Thanks for all the help on this thread.
congrats! you won't regret it. :smile:

Valjean
10-12-2006, 03:08 PM
Well, I bit the bullet and bought my own stringing machine (SP Swing).....
Great. Now you just need to acquire a few extra assets to complete the stringer's tool kit you'll need, and you can start stringing yourself! I'm recommending a starting clamp, inexpensive bubble balance (to determine when your dropweight tension arm is horizontal; it's available from any hardware store), and Stringmeter (to monitor, compare and, of course, measure tension in the strung racquet).

gfdoto
10-12-2006, 03:23 PM
Do you have a place you recommend for getting the starting clamp and the string meter? How much do these things normally go for?

What is a starting clamp used for?

Sorry, now we're getting a little off topic.

Richie Rich
10-12-2006, 04:57 PM
Do you have a place you recommend for getting the starting clamp and the string meter? How much do these things normally go for?

What is a starting clamp used for?

Sorry, now we're getting a little off topic.

i like babolat starting clamps the best. i've tried gamma ones before but they lose their "grip" and don't hold as well as the babolat ones, which seem to last forever. they are not cheap though but with stringers tools you get what you pay for and quality will last you a long time.

Valjean
10-13-2006, 02:49 AM
Do you have a place you recommend for getting the starting clamp and the string meter? How much do these things normally go for?....
What's wrong with right here, too... http://www.tennis-warehouse.com/toolssupplies.html

Even though Babolat makes the best starting clamp out there, Alpha also makes a very good, sturdy, less expensive clamp that goes for around $35. A starting clamp can have several uses, the most noteworthy for you being that you can clamp the first of the two middle main strings against the outside of the frame when you start to string. If you download the user's manual for your new stringing machine, you'll see that the alternative is more complex, time-consuming and less likely to produce a reliable, consistent outcome.

XFactorer
10-13-2006, 11:59 PM
:-( I just strung my Yonex RDS 001 with some more Luxilon Big Banger ALU Power... one piece... and the crosses started at the bottom of the string bed new the throat... I hope it doens't crack.

Valjean
10-14-2006, 06:04 AM
You sound like an extreme sports fan, anyhow!

kirbster123
10-22-2006, 10:43 AM
I have a Yonex RDS 001 MidPlus and where does it say that it has to be 2-piece stringing?
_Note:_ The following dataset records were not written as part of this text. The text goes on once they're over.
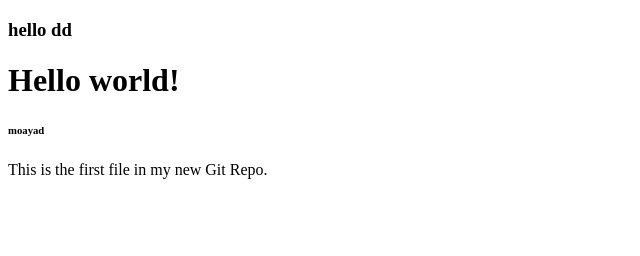
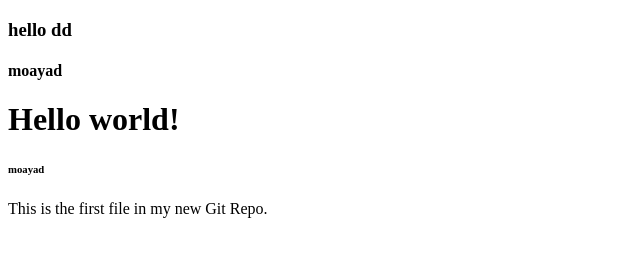
Before and after one commit to moayad943/git, a plain HTML site: page index.html in a window 1280 px wide. Shown: the whole page, without its empty margins (0-640 px from the left). Drawn offline with Linux system fonts and the light colour scheme.

Commit message:
Update index.html

```diff
--- a/index.html
+++ b/index.html
@@ -8,6 +8,8 @@
 
 <h3> hello dd </h3>
 
+<h4> moayad </h4>
+
 <h1>Hello world!</h1>
 <h6>moayad</h6>
 <p>This is the first file in my new Git Repo.</p>
```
I just strung it with NXT @ 60 pounds, and it turned out fine.

Will888
10-22-2006, 12:13 PM
I have a Yonex RDS 001 MidPlus and where does it say that it has to be 2-piece stringing? I just strung it with NXT @ 60 pounds, and it turned out fine.

HERE (http://www.tennis-warehouse.com/descpageRCYONEX-RDS001.html) look under string pattern, and that will tell you to use two pieces.

And does anyone know if Yonex recommends to string the crosses 2 pounds looser than the mains? I just put on BB Original at 57, and I need to know if I'm stringing my RDS MP correctly.

gfdoto
10-22-2006, 02:01 PM
Yonex still recommends a 5% drop in cross tension, but it is not required.

Will888
10-22-2006, 08:37 PM
Yonex still recommends a 5% drop in cross tension, but it is not required.

did you see that on their website? Because I'm trying to find official proof to see if it is true.

gfdoto
10-22-2006, 08:46 PM
did you see that on their website? Because I'm trying to find official proof to see if it is true.
Nope, I did not see this on their website but someone on another thread said that he called Yonex and that's what they told him.

Will888
10-22-2006, 08:49 PM
Nope, I did not see this on their website but someone on another thread said that he called Yonex and that's what they told him.
ooo, so this is second hand information. It's probably true, and I understand why they would recomend stringing 5% less. But I thought the crosses are looser anyway because when you string the crosses, friction causes them tobe not as tight as you set it to be and it looses 1-2 pounds. Or am I wrong.:(